FMC finds NY/NJ port ‘minimally impacted’ operationally by COVID-19

Port of New York and New Jersey

The U.S. Federal Maritime Commission (FMC) found that the coronavirus pandemic has minimally impacted container shipping operations within the Port of New York and New Jersey compared to what was experienced in the ports of Los Angeles and Long Beach in Southern California the first half of this year.

The FMC conducted numerous interviews with New York/New Jersey port and shipping industry officials as part of its ongoing Fact Finding 29, which the agency launched earlier this year to evaluate the impacts of COVID-19 on the nation’s major container gateways.

Led by Commissioner Rebecca Dye, the FMC concluded its first Fact Finding 29 evaluation of the pandemic’s impact on the ports of Los Angeles and Long Beach in early July. The agency made four recommendations to the ports’ stakeholders to prepare their operations for the return of container traffic once the virus abates.

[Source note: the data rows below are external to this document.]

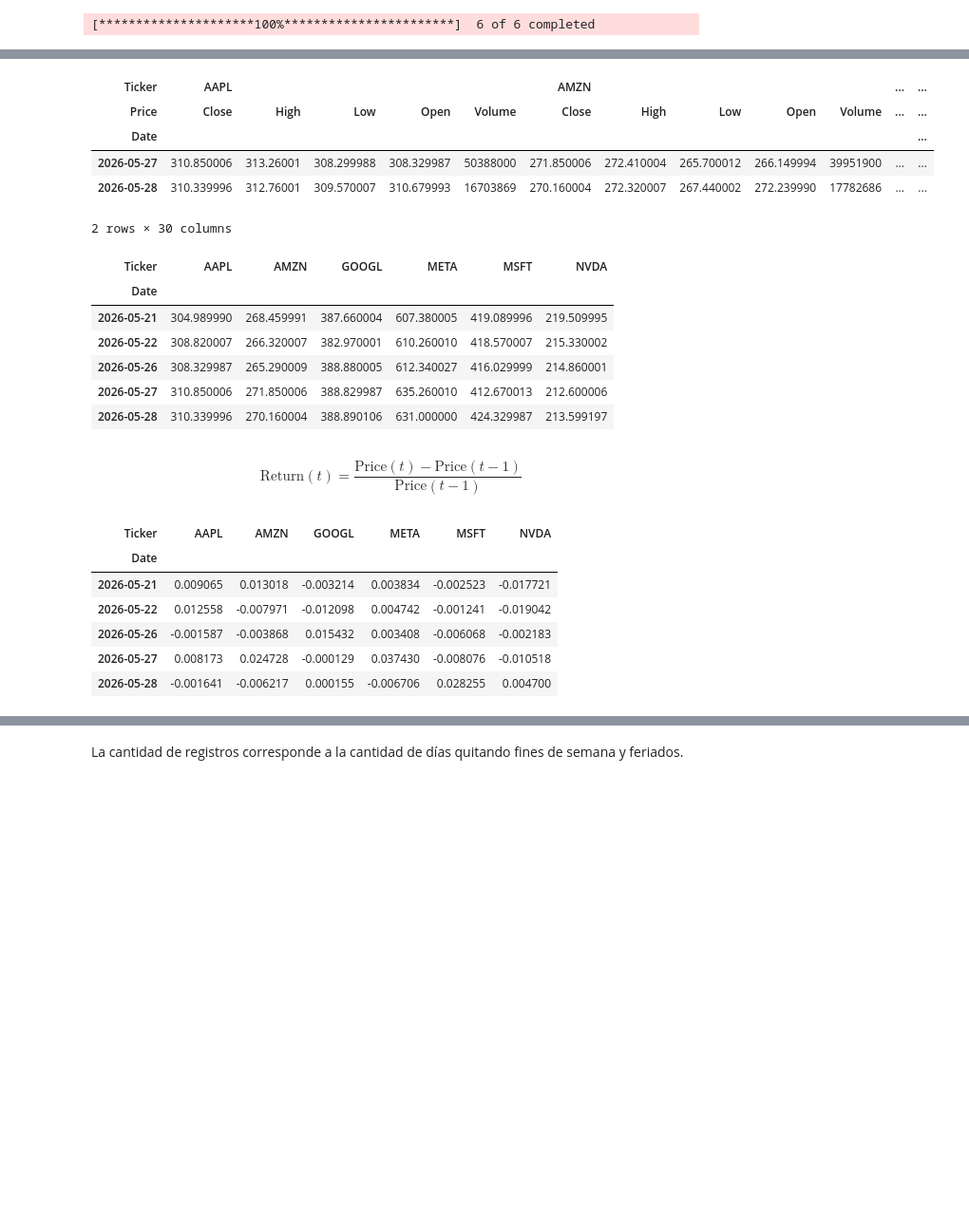
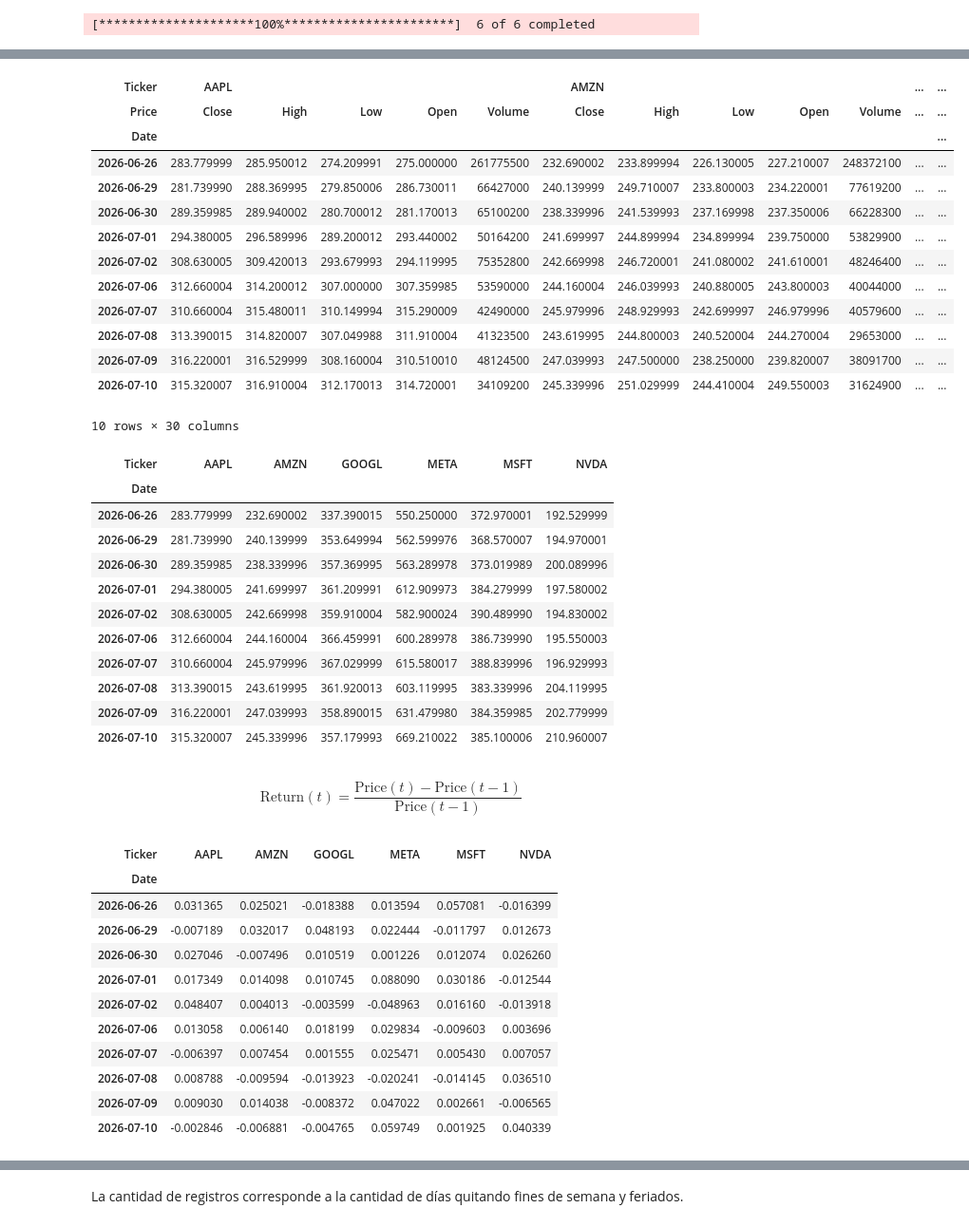
Before and after one commit to dmikan/finance-issues, a Jupyter notebook: stock_portfolio_monte_carlo/stock_portfolio.ipynb, the cells around one changed output, grey strips where cells are left out. Shown at 95% size. Cells and saved outputs as stored; diff of their text form; code cells hidden in the pictures; blank space fills up the shorter version.

```diff
--- a/stock_portfolio_monte_carlo/stock_portfolio.ipynb
+++ b/stock_portfolio_monte_carlo/stock_portfolio.ipynb
@@ -30,7 +10,7 @@ stockList = ['MSFT', 'AAPL', 'NVDA', 'AMZN', 'META', 'GOOGL']
 stocks = [stock for stock in stockList]
 # %%
 endDate = dt.datetime.now()
-startDate = endDate - dt.timedelta(days=100)
+startDate = endDate - dt.timedelta(days=20)
 stockData = yf.download(stocks, start=startDate, end=endDate)
 # %% [output]
 [*********************100%***********************]  6 of 6 completed
@@ -46,35 +34,53 @@ stockData.tail(2)
 # %%
-stockData.swaplevel(axis=1).sort_index(axis=1).tail(2)
+stockData.swaplevel(axis=1).sort_index(axis=1).tail(10)
 # %% [output]
 | Ticker | AAPL |  |  |  |  | AMZN |  |  |  |  | ... | ... |
 | Price | Close | High | Low | Open | Volume | Close | High | Low | Open | Volume | ... | ... |
 | Date |  |  |  |  |  |  |  |  |  |  |  | ... |
-| 2026-05-27 | 310.850006 | 313.26001 | 308.299988 | 308.329987 | 50388000 | 271.850006 | 272.410004 | 265.700012 | 266.149994 | 39951900 | ... | ... |
-| 2026-05-28 | 310.339996 | 312.76001 | 309.570007 | 310.679993 | 16703869 | 270.160004 | 272.320007 | 267.440002 | 272.239990 | 17782686 | ... | ... |
+| 2026-06-26 | 283.779999 | 285.950012 | 274.209991 | 275.000000 | 261775500 | 232.690002 | 233.899994 | 226.130005 | 227.210007 | 248372100 | ... | ... |
+| 2026-06-29 | 281.739990 | 288.369995 | 279.850006 | 286.730011 | 66427000 | 240.139999 | 249.710007 | 233.800003 | 234.220001 | 77619200 | ... | ... |
+| 2026-06-30 | 289.359985 | 289.940002 | 280.700012 | 281.170013 | 65100200 | 238.339996 | 241.539993 | 237.169998 | 237.350006 | 66228300 | ... | ... |
+| 2026-07-01 | 294.380005 | 296.589996 | 289.200012 | 293.440002 | 50164200 | 241.699997 | 244.899994 | 234.899994 | 239.750000 | 53829900 | ... | ... |
+| 2026-07-02 | 308.630005 | 309.420013 | 293.679993 | 294.119995 | 75352800 | 242.669998 | 246.720001 | 241.080002 | 241.610001 | 48246400 | ... | ... |
+| 2026-07-06 | 312.660004 | 314.200012 | 307.000000 | 307.359985 | 53590000 | 244.160004 | 246.039993 | 240.880005 | 243.800003 | 40044000 | ... | ... |
+| 2026-07-07 | 310.660004 | 315.480011 | 310.149994 | 315.290009 | 42490000 | 245.979996 | 248.929993 | 242.699997 | 246.979996 | 40579600 | ... | ... |
+| 2026-07-08 | 313.390015 | 314.820007 | 307.049988 | 311.910004 | 41323500 | 243.619995 | 244.800003 | 240.520004 | 244.270004 | 29653000 | ... | ... |
+| 2026-07-09 | 316.220001 | 316.529999 | 308.160004 | 310.510010 | 48124500 | 247.039993 | 247.500000 | 238.250000 | 239.820007 | 38091700 | ... | ... |
+| 2026-07-10 | 315.320007 | 316.910004 | 312.170013 | 314.720001 | 34109200 | 245.339996 | 251.029999 | 244.410004 | 249.550003 | 31624900 | ... | ... |
-2 rows × 30 columns
+10 rows × 30 columns
 # %%
-stockData['Close'].tail()
+stockData['Close'].tail(10)
 # %% [output]
 | Ticker | AAPL | AMZN | GOOGL | META | MSFT | NVDA |
 | Date |  |  |  |  |  |  |
-| 2026-05-21 | 304.989990 | 268.459991 | 387.660004 | 607.380005 | 419.089996 | 219.509995 |
-| 2026-05-22 | 308.820007 | 266.320007 | 382.970001 | 610.260010 | 418.570007 | 215.330002 |
-| 2026-05-26 | 308.329987 | 265.290009 | 388.880005 | 612.340027 | 416.029999 | 214.860001 |
-| 2026-05-27 | 310.850006 | 271.850006 | 388.829987 | 635.260010 | 412.670013 | 212.600006 |
-| 2026-05-28 | 310.339996 | 270.160004 | 388.890106 | 631.000000 | 424.329987 | 213.599197 |
+| 2026-06-26 | 283.779999 | 232.690002 | 337.390015 | 550.250000 | 372.970001 | 192.529999 |
+| 2026-06-29 | 281.739990 | 240.139999 | 353.649994 | 562.599976 | 368.570007 | 194.970001 |
+| 2026-06-30 | 289.359985 | 238.339996 | 357.369995 | 563.289978 | 373.019989 | 200.089996 |
+| 2026-07-01 | 294.380005 | 241.699997 | 361.209991 | 612.909973 | 384.279999 | 197.580002 |
+| 2026-07-02 | 308.630005 | 242.669998 | 359.910004 | 582.900024 | 390.489990 | 194.830002 |
+| 2026-07-06 | 312.660004 | 244.160004 | 366.459991 | 600.289978 | 386.739990 | 195.550003 |
+| 2026-07-07 | 310.660004 | 245.979996 | 367.029999 | 615.580017 | 388.839996 | 196.929993 |
+| 2026-07-08 | 313.390015 | 243.619995 | 361.920013 | 603.119995 | 383.339996 | 204.119995 |
+| 2026-07-09 | 316.220001 | 247.039993 | 358.890015 | 631.479980 | 384.359985 | 202.779999 |
+| 2026-07-10 | 315.320007 | 245.339996 | 357.179993 | 669.210022 | 385.100006 | 210.960007 |
 # %% [markdown]
 $$\mathrm{Return}(t)=\frac{\mathrm{Price}(t)-\mathrm{Price}(t-1)}{\mathrm{Price}(t-1)}$$
 # %%
 returns = stockData['Close'].pct_change()
-returns.tail()
+returns.tail(10)
 # %% [output]
 | Ticker | AAPL | AMZN | GOOGL | META | MSFT | NVDA |
 | Date |  |  |  |  |  |  |
-| 2026-05-21 | 0.009065 | 0.013018 | -0.003214 | 0.003834 | -0.002523 | -0.017721 |
-| 2026-05-22 | 0.012558 | -0.007971 | -0.012098 | 0.004742 | -0.001241 | -0.019042 |
-| 2026-05-26 | -0.001587 | -0.003868 | 0.015432 | 0.003408 | -0.006068 | -0.002183 |
-| 2026-05-27 | 0.008173 | 0.024728 | -0.000129 | 0.037430 | -0.008076 | -0.010518 |
-| 2026-05-28 | -0.001641 | -0.006217 | 0.000155 | -0.006706 | 0.028255 | 0.004700 |
+| 2026-06-26 | 0.031365 | 0.025021 | -0.018388 | 0.013594 | 0.057081 | -0.016399 |
+| 2026-06-29 | -0.007189 | 0.032017 | 0.048193 | 0.022444 | -0.011797 | 0.012673 |
+| 2026-06-30 | 0.027046 | -0.007496 | 0.010519 | 0.001226 | 0.012074 | 0.026260 |
+| 2026-07-01 | 0.017349 | 0.014098 | 0.010745 | 0.088090 | 0.030186 | -0.012544 |
+| 2026-07-02 | 0.048407 | 0.004013 | -0.003599 | -0.048963 | 0.016160 | -0.013918 |
+| 2026-07-06 | 0.013058 | 0.006140 | 0.018199 | 0.029834 | -0.009603 | 0.003696 |
+| 2026-07-07 | -0.006397 | 0.007454 | 0.001555 | 0.025471 | 0.005430 | 0.007057 |
+| 2026-07-08 | 0.008788 | -0.009594 | -0.013923 | -0.020241 | -0.014145 | 0.036510 |
+| 2026-07-09 | 0.009030 | 0.014038 | -0.008372 | 0.047022 | 0.002661 | -0.006565 |
+| 2026-07-10 | -0.002846 | -0.006881 | -0.004765 | 0.059749 | 0.001925 | 0.040339 |
 # %%
 returns.shape
 # %% [output]
```
Also changed, not shown: parts of 9 cells of this notebook, 1 other file.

Specifically, the FMC found that the San Pedro Bay port complex suffered from operational challenges with container returns, terminal closure notifications, blanked sailings and communication of earliest return dates for export containers. 

“We believe trade volumes are likely to substantially increase going forward and the southern California ports remain the key gateway for the nation’s international commerce,” Dye said in a statement on Tuesday. “The ports, their terminal tenants, and the ocean carriers that use those facilities must embrace changes that improve efficiencies and operations and act now to implement them.”

However, Dye said a “common challenge” between the West and East Coast port complexes is the need to improve chassis pickups and returns. The truckers seek a scenario in which they can return containers to one location and pick up an outbound container, a process known as a “double move.”

The FMC was advised during its fact-finding discussions with the New York/New Jersey port authority that the Council of Port Performance (CPP) has already made improving the container return process a top priority. The CPP was set up by the port authority in 2014 as a forum for industry stakeholders to provide input and oversight of programs and initiatives to improve efficiency in the port complex.

Dye is expected to soon begin the third phase of Fact Finding 29 by conducting discussions with the Port of New Orleans and its container-shipping stakeholders.

Related news

FMC examines COVID-19 impacts on New York/New Jersey ports

FMC identifies San Pedro Bay container challenges during COVID-19

FMC tracks COVID-19-induced supply chain bottlenecks

Click for more FreightWaves/American Shipper articles by Chris Gillis.